Task to carry out: Scan the data. Collect each line that contains the word "content".

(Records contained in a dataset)
- - -

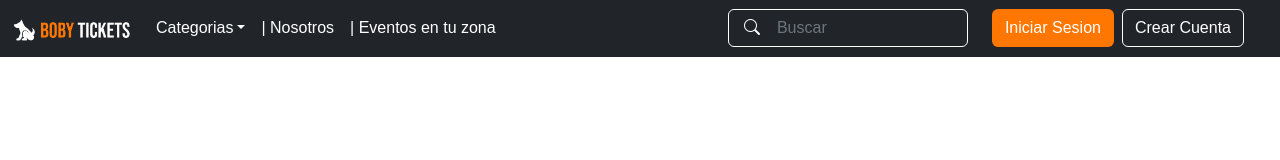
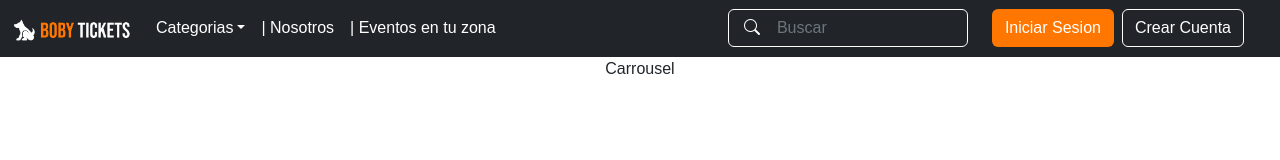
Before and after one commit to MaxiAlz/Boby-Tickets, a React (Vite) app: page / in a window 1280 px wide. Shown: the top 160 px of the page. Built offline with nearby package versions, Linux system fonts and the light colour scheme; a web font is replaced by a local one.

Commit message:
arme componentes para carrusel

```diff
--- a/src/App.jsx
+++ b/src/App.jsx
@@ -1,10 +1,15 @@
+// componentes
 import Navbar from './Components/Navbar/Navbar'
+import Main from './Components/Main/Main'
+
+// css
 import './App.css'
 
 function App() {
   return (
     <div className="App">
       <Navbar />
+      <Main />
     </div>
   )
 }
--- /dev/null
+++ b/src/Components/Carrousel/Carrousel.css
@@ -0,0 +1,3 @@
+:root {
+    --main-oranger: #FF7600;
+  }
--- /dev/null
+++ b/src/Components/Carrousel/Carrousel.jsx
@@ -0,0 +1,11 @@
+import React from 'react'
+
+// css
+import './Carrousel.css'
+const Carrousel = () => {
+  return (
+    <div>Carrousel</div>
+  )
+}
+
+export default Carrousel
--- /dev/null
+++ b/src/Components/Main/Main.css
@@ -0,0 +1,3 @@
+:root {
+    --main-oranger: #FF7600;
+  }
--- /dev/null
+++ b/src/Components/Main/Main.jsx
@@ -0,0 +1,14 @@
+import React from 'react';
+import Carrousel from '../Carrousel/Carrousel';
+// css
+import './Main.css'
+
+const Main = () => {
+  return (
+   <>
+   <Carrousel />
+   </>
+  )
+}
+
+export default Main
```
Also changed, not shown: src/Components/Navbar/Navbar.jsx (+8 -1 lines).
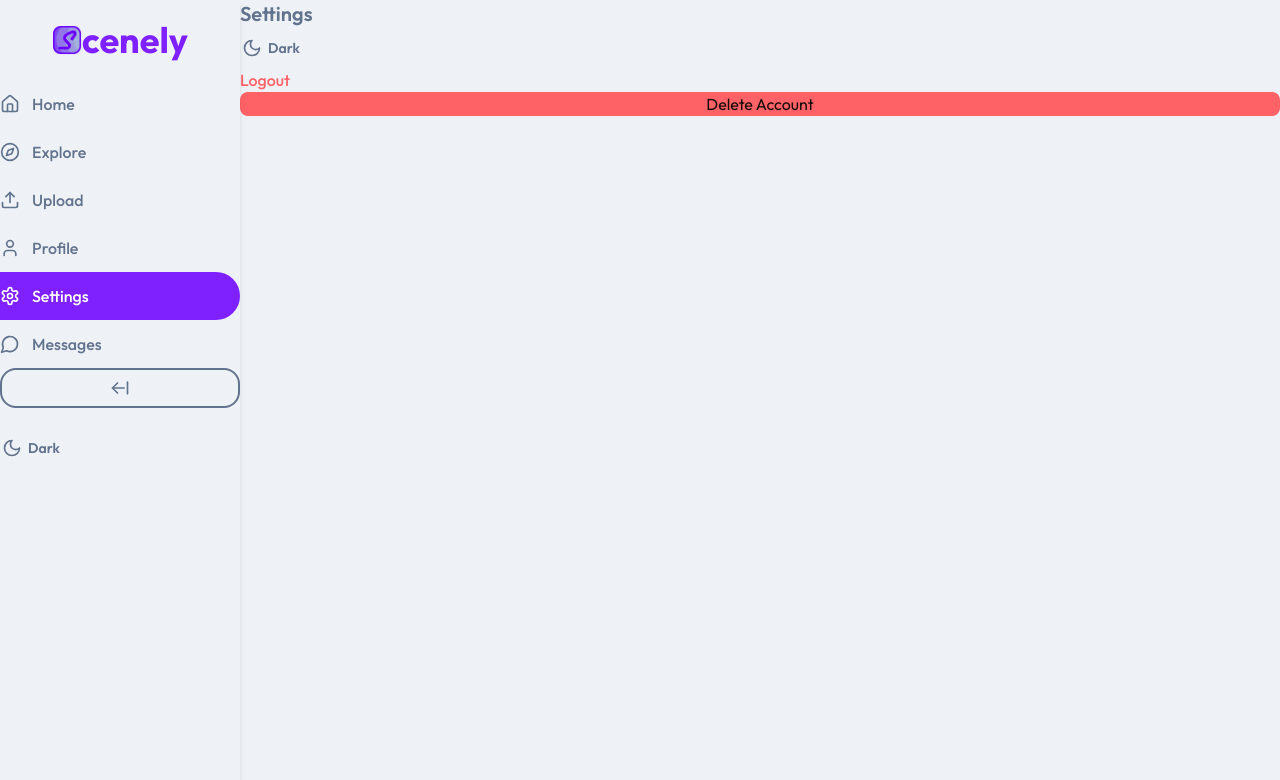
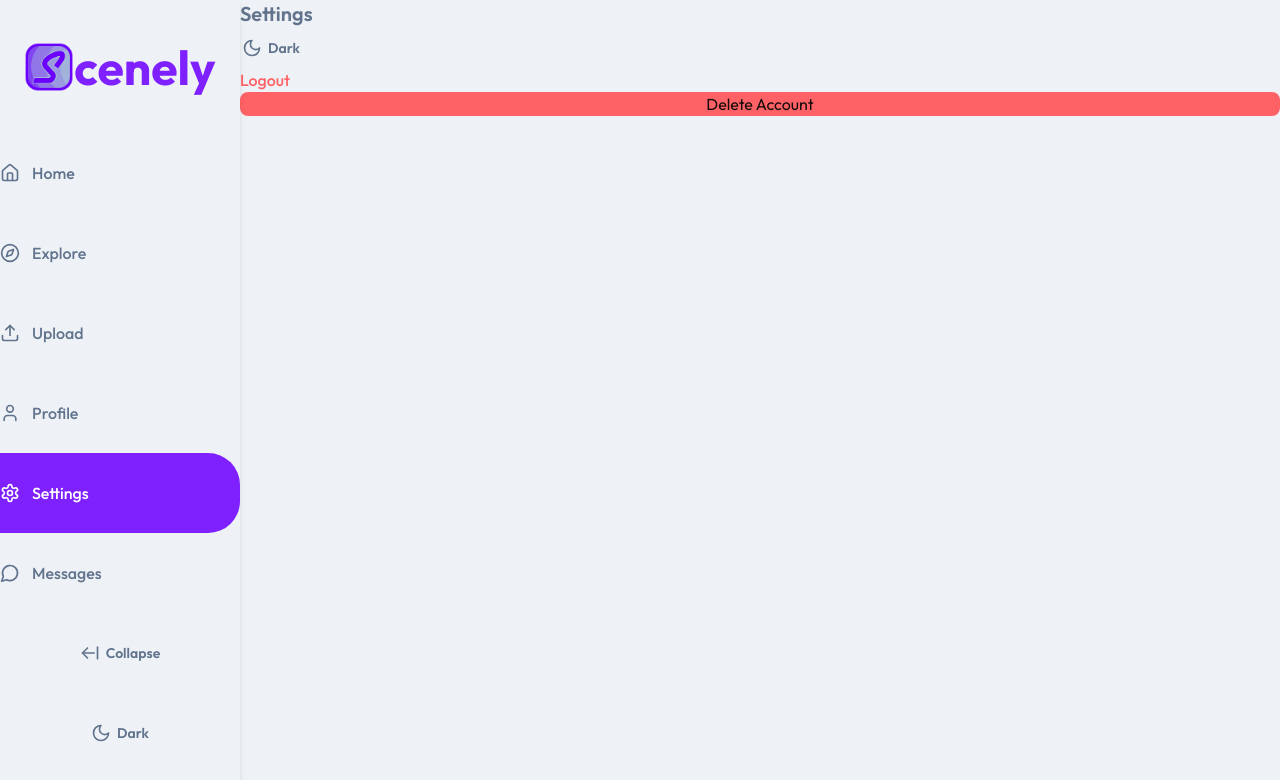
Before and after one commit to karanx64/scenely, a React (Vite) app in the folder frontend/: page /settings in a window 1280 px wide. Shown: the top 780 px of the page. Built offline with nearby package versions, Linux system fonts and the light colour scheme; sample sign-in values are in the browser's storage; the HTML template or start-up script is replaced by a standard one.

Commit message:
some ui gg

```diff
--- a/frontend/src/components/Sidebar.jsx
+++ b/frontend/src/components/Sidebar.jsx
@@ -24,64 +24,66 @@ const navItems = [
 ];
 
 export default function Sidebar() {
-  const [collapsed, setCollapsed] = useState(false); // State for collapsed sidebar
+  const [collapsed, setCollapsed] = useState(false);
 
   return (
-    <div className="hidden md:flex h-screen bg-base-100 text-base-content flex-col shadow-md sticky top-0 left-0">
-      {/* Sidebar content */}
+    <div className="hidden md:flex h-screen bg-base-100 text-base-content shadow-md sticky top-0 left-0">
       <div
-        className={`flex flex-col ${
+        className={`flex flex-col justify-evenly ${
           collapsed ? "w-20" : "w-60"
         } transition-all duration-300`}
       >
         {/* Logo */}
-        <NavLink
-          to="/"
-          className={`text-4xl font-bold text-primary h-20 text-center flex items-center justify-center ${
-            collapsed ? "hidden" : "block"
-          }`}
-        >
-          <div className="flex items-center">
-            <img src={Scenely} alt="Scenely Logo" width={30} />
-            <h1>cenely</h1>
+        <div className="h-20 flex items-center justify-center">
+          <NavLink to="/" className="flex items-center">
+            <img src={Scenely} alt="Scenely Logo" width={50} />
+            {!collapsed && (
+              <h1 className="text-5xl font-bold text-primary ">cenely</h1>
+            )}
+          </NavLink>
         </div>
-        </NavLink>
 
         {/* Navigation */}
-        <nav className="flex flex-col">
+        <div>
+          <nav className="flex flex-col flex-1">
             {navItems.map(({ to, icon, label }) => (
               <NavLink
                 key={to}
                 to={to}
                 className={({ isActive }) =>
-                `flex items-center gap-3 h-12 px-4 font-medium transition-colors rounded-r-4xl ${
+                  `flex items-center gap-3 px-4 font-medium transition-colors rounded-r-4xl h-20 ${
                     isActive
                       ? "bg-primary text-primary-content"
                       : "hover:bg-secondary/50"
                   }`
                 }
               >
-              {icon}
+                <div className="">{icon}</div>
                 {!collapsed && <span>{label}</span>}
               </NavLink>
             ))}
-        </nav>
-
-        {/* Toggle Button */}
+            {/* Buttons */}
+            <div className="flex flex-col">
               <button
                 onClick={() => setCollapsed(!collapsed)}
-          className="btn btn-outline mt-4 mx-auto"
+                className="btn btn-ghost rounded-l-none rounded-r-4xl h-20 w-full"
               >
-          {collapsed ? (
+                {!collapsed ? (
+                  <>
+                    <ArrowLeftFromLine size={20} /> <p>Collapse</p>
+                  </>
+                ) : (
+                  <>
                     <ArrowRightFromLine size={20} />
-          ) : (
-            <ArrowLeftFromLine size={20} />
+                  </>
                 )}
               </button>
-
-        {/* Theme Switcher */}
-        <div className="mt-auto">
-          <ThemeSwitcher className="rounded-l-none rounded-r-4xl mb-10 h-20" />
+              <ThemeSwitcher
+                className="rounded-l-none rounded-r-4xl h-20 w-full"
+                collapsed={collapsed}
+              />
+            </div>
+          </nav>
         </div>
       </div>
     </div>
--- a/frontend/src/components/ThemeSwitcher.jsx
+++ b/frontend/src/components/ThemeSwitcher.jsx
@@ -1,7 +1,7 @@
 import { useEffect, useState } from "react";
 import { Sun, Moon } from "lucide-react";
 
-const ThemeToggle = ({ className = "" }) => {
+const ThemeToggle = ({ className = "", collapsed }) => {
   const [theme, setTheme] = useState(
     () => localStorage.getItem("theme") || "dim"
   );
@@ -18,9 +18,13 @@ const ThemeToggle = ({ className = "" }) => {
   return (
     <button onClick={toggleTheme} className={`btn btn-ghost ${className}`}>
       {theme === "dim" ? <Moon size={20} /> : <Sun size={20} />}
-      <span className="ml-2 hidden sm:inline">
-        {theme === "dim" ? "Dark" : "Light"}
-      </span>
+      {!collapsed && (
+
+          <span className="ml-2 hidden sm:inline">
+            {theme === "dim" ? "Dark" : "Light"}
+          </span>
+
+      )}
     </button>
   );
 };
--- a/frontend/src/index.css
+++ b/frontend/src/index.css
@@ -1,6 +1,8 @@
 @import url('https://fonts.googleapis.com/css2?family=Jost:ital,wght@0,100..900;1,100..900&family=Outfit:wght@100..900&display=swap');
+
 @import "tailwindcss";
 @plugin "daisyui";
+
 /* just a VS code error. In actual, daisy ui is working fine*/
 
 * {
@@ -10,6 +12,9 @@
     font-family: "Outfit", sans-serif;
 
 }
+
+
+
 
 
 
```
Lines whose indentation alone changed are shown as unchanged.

- - -

Solution to this problem:
-    <div className="hidden md:flex h-screen bg-base-100 text-base-content flex-col shadow-md sticky top-0 left-0">
-      {/* Sidebar content */}
+    <div className="hidden md:flex h-screen bg-base-100 text-base-content shadow-md sticky top-0 left-0">
                       ? "bg-primary text-primary-content"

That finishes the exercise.